(MATERIAL FOR THIS EXERCISE Opens)

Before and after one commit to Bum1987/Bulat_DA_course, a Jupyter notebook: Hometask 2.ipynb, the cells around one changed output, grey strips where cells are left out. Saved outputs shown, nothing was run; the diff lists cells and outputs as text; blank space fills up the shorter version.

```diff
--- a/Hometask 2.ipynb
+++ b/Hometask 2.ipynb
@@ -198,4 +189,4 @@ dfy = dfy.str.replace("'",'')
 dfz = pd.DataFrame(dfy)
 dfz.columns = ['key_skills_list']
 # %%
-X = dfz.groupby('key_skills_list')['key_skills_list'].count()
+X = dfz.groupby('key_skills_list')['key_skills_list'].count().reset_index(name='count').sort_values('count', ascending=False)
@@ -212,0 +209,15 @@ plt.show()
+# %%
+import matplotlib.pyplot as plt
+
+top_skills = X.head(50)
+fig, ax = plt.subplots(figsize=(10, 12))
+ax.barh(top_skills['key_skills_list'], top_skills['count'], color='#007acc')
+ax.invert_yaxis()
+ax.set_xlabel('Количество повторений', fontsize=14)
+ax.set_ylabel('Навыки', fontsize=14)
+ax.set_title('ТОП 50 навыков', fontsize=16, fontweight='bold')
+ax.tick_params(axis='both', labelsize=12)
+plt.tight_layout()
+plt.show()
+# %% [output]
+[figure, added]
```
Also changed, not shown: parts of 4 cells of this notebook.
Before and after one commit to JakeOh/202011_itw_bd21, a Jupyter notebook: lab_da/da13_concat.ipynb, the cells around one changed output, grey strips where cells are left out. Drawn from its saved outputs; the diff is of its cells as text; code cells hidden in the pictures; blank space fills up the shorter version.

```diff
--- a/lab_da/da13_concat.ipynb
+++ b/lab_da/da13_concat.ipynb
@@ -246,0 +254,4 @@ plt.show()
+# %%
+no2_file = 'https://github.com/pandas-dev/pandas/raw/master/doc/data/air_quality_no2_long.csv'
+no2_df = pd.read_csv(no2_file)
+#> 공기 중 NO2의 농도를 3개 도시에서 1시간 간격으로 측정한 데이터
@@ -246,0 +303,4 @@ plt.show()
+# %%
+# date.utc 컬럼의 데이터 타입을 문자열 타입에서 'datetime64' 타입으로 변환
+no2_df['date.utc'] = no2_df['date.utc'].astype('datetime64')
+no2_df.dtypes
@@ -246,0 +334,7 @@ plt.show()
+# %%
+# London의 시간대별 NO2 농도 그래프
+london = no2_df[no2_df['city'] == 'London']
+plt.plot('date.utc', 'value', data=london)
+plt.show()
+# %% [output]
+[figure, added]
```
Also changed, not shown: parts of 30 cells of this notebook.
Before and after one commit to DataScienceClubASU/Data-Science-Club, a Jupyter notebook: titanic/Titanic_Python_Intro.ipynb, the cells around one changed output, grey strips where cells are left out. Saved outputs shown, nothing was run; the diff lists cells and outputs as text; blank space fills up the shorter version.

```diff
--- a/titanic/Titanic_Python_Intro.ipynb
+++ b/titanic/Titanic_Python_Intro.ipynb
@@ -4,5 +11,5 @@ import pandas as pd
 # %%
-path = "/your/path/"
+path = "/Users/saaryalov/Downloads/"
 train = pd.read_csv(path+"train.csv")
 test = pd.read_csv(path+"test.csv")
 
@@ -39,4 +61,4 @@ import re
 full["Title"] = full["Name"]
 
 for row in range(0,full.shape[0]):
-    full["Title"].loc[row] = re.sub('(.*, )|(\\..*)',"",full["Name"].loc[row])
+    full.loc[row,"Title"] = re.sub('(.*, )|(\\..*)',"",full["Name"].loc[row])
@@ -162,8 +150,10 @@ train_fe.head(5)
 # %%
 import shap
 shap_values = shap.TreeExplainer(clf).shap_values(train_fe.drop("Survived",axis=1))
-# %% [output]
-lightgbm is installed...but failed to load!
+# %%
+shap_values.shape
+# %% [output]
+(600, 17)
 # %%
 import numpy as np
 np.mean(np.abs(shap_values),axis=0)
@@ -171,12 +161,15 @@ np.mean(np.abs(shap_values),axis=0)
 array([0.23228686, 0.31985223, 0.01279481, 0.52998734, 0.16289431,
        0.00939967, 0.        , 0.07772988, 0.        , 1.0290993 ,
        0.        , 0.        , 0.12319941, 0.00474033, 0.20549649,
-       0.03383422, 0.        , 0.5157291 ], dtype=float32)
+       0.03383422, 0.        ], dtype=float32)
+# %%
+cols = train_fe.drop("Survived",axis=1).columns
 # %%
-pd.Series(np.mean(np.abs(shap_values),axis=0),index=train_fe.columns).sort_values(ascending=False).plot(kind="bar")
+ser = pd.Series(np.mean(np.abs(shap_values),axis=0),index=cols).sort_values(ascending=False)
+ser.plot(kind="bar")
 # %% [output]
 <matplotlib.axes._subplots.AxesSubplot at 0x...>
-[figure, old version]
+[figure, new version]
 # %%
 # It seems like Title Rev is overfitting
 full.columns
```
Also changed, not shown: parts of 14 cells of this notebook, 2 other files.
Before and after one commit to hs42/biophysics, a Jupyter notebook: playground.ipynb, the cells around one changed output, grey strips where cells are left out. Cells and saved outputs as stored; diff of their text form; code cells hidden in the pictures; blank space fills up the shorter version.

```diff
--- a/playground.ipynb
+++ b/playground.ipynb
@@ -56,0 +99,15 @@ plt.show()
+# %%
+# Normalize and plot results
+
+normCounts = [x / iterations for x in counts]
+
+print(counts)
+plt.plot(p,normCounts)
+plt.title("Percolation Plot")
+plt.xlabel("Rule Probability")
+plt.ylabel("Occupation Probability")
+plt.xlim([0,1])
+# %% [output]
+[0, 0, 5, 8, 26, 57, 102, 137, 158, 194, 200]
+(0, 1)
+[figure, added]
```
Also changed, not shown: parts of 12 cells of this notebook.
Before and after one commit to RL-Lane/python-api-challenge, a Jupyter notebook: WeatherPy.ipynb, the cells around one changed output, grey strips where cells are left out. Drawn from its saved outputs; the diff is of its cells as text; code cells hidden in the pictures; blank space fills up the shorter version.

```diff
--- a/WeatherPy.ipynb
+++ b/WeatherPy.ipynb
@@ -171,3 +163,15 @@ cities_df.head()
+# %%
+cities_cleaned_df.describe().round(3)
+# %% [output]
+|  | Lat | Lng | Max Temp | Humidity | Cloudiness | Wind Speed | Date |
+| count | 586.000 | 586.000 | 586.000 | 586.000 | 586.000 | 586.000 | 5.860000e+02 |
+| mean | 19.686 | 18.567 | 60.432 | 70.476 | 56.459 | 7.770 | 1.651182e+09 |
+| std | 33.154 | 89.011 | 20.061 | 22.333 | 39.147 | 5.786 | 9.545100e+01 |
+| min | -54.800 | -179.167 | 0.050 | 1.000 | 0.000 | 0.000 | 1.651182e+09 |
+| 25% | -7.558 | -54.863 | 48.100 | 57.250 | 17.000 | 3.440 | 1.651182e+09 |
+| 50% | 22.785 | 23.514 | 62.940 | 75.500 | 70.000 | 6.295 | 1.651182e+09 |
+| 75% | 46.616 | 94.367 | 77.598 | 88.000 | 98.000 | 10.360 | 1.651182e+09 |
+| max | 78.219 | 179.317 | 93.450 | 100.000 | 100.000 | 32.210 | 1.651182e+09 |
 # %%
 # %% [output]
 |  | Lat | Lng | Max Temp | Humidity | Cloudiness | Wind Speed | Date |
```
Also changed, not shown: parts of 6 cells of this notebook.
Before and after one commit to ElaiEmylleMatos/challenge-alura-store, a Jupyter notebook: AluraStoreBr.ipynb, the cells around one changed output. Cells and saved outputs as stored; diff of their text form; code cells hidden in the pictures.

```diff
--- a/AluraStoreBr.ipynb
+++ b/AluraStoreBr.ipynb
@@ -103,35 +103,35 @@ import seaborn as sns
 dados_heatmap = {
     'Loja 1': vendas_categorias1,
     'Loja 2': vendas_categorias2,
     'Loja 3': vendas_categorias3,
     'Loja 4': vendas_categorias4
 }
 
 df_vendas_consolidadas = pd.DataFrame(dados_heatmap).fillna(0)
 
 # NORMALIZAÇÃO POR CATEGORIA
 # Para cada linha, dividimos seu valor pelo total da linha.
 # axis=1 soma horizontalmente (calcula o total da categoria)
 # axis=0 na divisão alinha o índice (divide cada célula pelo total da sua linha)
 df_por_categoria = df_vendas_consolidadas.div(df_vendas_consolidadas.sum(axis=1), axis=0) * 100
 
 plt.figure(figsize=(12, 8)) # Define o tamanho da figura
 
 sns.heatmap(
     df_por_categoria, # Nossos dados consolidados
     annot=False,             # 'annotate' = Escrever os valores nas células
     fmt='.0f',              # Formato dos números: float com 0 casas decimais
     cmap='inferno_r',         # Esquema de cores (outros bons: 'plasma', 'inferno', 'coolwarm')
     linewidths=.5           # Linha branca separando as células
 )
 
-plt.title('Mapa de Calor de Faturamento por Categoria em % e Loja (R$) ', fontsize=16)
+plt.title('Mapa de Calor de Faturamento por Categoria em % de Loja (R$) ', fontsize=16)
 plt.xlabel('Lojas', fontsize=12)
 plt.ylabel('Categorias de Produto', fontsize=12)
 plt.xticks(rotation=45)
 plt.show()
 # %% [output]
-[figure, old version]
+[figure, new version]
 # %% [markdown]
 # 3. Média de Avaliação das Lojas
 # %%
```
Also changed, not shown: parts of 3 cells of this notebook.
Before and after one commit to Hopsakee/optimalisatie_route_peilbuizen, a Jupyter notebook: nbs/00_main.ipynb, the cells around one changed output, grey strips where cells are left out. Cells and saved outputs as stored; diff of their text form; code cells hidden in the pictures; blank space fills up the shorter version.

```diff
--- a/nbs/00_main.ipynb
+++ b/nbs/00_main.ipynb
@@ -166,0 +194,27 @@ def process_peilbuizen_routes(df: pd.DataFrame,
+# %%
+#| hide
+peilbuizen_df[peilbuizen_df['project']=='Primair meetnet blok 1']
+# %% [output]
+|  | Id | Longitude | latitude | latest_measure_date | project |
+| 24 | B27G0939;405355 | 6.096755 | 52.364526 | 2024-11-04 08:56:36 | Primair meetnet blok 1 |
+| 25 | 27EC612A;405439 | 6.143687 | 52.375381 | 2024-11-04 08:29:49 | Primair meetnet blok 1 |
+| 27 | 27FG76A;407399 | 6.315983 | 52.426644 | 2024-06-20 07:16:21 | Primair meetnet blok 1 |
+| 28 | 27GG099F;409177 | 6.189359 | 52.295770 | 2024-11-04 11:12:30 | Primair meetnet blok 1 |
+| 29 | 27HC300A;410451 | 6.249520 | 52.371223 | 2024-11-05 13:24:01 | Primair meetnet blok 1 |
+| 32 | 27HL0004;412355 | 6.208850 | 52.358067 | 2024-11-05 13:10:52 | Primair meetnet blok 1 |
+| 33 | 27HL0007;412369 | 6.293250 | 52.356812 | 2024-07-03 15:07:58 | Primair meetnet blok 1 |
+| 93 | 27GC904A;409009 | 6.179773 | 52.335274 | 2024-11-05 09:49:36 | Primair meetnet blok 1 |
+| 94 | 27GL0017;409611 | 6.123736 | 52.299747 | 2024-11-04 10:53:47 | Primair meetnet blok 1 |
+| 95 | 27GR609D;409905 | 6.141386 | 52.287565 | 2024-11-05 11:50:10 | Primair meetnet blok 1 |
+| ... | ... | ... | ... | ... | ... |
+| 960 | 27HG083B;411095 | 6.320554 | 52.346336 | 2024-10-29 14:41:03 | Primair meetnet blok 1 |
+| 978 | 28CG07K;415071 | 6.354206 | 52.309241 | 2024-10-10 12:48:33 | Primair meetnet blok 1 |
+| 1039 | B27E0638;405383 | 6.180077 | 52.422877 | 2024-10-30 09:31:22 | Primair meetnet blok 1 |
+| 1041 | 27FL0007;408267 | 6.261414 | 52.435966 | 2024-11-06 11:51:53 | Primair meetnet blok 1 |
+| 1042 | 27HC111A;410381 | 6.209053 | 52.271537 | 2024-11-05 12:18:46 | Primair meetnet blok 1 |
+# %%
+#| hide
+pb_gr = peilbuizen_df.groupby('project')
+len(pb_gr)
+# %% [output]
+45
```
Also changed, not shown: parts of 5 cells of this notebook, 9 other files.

(MATERIAL FOR THIS EXERCISE Closes)

Where the string "path" appears in a line of the entries above, return that line.

-path = "/your/path/"
+path = "/Users/saaryalov/Downloads/"
 train = pd.read_csv(path+"train.csv")
 test = pd.read_csv(path+"test.csv")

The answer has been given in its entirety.